You report that chief executives feel they have become a 'socially excluded minority frozen out of policy-making and subject to rigid control from the centre' (News Focus, page 14, 1 October). You have also reported in recent weeks that a teaching hospital has found itself 6m in the red without knowing why, that plans to cut costs through the controversial closure of an accident and emergency department realised little of the predicted savings, and that the NHS is failing to manage the year 2000 issue effectively.
Do these highly public failures explain why the views of managers are not being sought? More important, how do we find ourselves in these difficulties? Consider the following questions:
How many NHS managers have access to information systems that tell them what is really going on?
How many trusts have sufficiently robust financial systems to alert them to problems before they occur?
Are there enough management resources to allow for anything other than reactive management?
Few managers have access to the tools to enable them to operate effectively. This results in a lack of professionalism which is not the fault of NHS managers. It is the fault of the system that consistently undervalues the importance of managers in running one of the most complex organisation in the UK.
It does this by appearing to support the view that investment in management and IT takes money away from patient care; by unrealistic management cost targets; by failing to pay private sector salaries in the areas that are directly competitive with the private sector (finance and IT); and by failing to provide career development for all managers.
Managers can't perform without appropriate training and resources any more than doctors and nurses. If the NHS can't or won't provide the basic facilities that managers need to carry out their jobs, there is little hope of the NHS ever being run effectively.
If managers were valued and given the appropriate tools and encouragement to manage effectively, everyone in the NHS would gain.

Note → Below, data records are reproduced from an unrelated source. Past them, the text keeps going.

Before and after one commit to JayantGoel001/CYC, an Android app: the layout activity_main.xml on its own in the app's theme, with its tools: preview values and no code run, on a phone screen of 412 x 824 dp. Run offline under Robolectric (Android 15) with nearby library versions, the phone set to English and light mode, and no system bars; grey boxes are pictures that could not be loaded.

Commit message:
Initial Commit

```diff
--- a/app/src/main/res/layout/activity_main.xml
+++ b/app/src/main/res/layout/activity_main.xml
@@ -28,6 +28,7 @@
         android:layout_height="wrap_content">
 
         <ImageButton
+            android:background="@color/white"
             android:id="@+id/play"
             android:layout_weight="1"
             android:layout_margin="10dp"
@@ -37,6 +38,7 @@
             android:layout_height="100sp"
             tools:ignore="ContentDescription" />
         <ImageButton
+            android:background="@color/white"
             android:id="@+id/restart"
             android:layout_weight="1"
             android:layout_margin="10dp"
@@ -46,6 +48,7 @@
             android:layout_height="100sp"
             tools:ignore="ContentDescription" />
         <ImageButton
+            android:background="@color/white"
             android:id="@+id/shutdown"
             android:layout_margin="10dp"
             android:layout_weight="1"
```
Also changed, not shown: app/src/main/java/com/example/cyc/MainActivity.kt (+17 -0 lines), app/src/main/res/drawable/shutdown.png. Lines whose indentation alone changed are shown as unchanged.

This is the task on which the organisations representing the NHS and NHS managers should focus.